Persons cut out from newspapers that appear in Matecki's paintings are often well known and recognizable in real life. After all, contemporary visual culture is dominated by pop culture. Hence, it is no coincidence that his paintings feature singers (Św. Madonna/St. Madonna, 2000), actors (Cichopek, 2006), film characters (I co tam? Jak tam? Jak leci?/So How Are Things? How Are You? How Is It Going?, 2001) or political figures (Condoleezza Rice, 2005/2006; Hugo Chavez, 2007). These figures, having been multiplied or turned into a kind of pictogram, lose their human character. The moment of abstraction, removal of the photographs' original context – of the colour magazine or whatever was represented in the image, but was covered or cut out by the artist – is foregrounded here. This is especially the case with the haircut-themed paintings, where even the faces are erased. The elements used by Matecki are sometimes the core of his works, like in the case of his site specific piece Matrix, exhibited at Raster Gallery in Warsaw in 2007. The tiled motif from an upside-down poster with the film protagonists extended onto the floor, which was covered with tape with the name of the gallery printed on it. This could be treated as an ironic gesture, referring to the art system and the matrix of the artist's commercial standing.
Charles Esche wrote that he is drawn to painting because of its deceptiveness, which always makes things look different to what they really are. Matecki relies on this deceptiveness, incorporating fragments of photographs into his paintings, most of all painting reproductions, photographic landscapes or images of architecture. The blue sky in a picture of a mountain landscape can transform into blue paint. A palace with a spectacular façade becomes a two dimensional, geometric shape. Matecki also juxtaposes reproductions of painted landscapes with his own interpretation of the subject (Pejzaż/Landscape, 2007).
In many of his paintings, the recognisable photographic motifs give place to a painting game, which camouflages them (e.g. Sowa/Owl, 2005; Żaby/Frogs, 2006) or become a counterpoint for the painting compositions (Kometa/Comet, 2007). These paintings constitute a borderline, which, once crossed, reveals Matecki's canvases as examples of matter art. This does not mean that it is limited to the so-called purely painterly issues. A painting gesture becomes a camouflage, a sensualisation of reality, but also an act of negation. His paintings which were diplayed in 2008, show many superimposed layers. As the artist said:
These days, I am interested in the situation of negation, which is manifested in multiple coating of a canvas. It is as if you were walking, but didn't want to get anywhere.
Selected solo exhibitions:
- Painting - BWA, Zielona Góra, Poland
- Sasidis Motecki – Pies Gallery, Poznań (with Paweł Susid )
- Raster Gallery, Warsaw, Poland (with Paweł Susid)
- Hollybush Gardens, London
- Carlier Gebauer, Berlin

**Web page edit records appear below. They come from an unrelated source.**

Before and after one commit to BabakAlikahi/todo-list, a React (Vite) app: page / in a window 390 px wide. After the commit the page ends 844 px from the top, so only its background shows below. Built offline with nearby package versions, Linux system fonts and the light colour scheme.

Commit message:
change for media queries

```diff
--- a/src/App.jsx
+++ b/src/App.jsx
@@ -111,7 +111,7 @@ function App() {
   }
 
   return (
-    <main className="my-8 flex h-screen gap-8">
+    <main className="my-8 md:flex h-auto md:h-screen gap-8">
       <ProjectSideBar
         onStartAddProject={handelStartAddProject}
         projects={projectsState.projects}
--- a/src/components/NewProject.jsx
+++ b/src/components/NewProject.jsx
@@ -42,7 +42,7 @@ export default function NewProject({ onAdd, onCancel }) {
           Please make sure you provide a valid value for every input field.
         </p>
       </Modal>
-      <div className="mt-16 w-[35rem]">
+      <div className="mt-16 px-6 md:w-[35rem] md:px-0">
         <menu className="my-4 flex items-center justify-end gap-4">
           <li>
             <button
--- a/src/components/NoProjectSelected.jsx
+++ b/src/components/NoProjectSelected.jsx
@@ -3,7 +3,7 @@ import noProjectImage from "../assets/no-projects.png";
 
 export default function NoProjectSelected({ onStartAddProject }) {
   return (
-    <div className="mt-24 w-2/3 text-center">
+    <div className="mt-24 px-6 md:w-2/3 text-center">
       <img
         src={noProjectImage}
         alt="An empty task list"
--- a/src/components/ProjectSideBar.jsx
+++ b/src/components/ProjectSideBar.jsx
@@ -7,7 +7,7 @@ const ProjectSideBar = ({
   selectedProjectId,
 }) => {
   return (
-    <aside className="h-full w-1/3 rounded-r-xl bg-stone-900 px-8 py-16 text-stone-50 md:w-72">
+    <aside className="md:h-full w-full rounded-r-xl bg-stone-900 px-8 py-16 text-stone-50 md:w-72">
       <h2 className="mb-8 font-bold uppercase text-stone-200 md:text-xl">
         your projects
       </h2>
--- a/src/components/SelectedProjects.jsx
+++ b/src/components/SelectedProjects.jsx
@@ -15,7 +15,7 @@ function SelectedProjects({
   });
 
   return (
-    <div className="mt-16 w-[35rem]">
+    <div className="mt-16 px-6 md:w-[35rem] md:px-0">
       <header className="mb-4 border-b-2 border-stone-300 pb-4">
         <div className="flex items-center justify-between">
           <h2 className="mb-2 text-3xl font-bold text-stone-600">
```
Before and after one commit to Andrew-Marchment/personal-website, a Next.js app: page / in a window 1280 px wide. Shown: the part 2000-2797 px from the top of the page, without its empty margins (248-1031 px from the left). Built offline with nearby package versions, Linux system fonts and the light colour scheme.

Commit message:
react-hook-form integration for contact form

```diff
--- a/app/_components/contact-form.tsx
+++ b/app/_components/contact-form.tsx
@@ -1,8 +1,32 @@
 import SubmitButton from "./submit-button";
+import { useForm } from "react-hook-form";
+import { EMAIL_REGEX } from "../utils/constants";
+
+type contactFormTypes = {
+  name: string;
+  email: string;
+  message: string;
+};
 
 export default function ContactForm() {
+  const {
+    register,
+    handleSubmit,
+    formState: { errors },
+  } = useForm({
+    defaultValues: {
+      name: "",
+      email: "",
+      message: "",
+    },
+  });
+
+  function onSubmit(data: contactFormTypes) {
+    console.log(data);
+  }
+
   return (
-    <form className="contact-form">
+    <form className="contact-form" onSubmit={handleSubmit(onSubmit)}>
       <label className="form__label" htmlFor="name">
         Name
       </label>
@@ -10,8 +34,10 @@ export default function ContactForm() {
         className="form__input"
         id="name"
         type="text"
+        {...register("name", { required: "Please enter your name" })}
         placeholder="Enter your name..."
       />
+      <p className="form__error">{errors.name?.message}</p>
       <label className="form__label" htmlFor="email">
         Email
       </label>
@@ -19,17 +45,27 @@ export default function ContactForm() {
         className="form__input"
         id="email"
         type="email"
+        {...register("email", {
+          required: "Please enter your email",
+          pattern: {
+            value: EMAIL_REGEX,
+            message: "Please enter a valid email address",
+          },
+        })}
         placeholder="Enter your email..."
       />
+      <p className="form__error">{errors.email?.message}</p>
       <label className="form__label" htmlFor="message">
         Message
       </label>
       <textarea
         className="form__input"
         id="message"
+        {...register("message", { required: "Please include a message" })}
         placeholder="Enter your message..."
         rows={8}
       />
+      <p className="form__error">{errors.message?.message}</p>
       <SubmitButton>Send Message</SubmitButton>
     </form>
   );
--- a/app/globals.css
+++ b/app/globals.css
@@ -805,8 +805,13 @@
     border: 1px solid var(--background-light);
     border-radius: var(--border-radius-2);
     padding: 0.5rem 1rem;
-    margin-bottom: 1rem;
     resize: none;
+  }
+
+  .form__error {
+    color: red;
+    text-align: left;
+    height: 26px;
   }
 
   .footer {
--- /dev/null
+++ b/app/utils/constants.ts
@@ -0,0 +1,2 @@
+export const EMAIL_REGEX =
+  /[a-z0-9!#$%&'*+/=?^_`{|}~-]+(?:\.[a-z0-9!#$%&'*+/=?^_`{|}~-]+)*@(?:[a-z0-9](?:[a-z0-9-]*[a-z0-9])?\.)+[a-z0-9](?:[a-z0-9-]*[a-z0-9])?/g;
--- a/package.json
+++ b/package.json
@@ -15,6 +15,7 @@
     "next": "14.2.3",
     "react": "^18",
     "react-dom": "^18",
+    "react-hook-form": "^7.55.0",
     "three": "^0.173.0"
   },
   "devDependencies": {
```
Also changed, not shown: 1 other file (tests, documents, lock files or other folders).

Selected group exhibitions:
- Gentelmen's Story Club – Zamek Culural Centre, Poznań
- New Trends in Polish Painting, BWA Municipal Gallery, Bydgoszcz, Poland
- Raster Haircut - Rental Gallery, New York
- 1, 2, 3 Überraschung! - Museum Junge Kunst, Frankfurt (Oder), Germany
- A Place to Live, a Place to Love… - BWA Zielona Góra; Baltic Centre for Contemporary Art, Słupsk, Poland (2008); Municipal Gallery, Wrocław, Poland (2008)
- Past Forward - Projectspace 176, London
- Red Eye Effect. Polish Photography of the 21st Century – Centre for Contemporary Art Ujazdowski Castle, Warsaw
- Marian Szpakowski - Continuation – Lublin Region Museum, Zielona Góra
- Polish Venus A.D. 2008 – Kraków Photomonth
- 5th Young Triennial – Polish Sculpture Centre, Orońsko
- Positionen der Polnischen Gegenwartskunst - Museum Junge Kunst, Frankfurt (Oder), Germany
- Prague Biennial 4 - Prague, Czech Republic
Author: Karol Sienkiewicz, July 2009, transl. Ania Micińska, August 2015